[GIVEN RECORDS]

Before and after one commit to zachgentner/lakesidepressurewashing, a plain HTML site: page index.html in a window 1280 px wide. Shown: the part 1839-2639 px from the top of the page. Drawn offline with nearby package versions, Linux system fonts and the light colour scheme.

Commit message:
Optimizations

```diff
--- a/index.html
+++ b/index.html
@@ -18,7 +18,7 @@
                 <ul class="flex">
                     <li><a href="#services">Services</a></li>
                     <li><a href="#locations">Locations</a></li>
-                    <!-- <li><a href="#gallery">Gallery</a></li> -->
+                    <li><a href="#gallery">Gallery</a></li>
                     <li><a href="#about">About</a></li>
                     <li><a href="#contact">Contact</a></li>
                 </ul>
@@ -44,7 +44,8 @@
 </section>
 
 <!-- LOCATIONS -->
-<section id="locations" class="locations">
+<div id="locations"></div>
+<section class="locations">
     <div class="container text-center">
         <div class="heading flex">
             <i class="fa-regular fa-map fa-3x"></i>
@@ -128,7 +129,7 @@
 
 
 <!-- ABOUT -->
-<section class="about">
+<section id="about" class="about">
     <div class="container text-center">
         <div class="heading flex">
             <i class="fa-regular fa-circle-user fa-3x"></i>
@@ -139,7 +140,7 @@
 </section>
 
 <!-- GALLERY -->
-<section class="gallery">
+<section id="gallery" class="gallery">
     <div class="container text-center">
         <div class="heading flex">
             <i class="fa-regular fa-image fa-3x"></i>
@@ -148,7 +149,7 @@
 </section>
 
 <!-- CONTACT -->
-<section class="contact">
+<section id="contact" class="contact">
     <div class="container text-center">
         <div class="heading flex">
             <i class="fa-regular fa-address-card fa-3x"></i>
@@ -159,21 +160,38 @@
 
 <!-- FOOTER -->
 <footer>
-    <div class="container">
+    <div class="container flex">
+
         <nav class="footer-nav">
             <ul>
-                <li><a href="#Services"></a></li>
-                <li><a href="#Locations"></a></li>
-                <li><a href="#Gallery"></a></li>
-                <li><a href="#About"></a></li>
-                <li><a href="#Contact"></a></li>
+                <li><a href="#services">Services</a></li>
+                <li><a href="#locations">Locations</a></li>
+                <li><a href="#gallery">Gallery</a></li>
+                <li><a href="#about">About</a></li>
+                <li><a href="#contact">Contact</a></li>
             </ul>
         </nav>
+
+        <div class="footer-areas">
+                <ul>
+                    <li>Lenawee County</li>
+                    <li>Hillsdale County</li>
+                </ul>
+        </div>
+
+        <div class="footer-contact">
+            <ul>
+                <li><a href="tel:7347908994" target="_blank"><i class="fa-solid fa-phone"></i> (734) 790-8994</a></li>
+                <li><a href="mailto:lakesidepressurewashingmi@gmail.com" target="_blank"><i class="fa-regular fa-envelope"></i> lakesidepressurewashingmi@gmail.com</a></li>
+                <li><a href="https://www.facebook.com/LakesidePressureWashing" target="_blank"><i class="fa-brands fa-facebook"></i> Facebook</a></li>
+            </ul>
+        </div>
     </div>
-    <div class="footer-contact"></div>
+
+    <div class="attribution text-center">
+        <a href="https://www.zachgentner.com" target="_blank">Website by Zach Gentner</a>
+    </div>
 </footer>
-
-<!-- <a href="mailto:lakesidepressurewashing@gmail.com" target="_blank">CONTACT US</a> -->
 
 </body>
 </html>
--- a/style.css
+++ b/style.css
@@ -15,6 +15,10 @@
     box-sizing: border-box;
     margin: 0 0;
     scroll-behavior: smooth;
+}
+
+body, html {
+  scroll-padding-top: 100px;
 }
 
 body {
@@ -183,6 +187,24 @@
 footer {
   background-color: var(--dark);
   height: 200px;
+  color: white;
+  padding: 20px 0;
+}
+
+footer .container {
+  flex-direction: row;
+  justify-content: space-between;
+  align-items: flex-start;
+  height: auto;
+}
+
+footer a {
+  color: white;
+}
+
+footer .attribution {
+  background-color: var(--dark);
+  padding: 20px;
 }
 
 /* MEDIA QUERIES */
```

[/GIVEN RECORDS]

## DIRECTIONS FOR THIS TASK:
Gather from the entries above all lines that include the string "Services".

## OUTPUT FOR THIS TASK:
                     <li><a href="#services">Services</a></li>
-                <li><a href="#Services"></a></li>
+                <li><a href="#services">Services</a></li>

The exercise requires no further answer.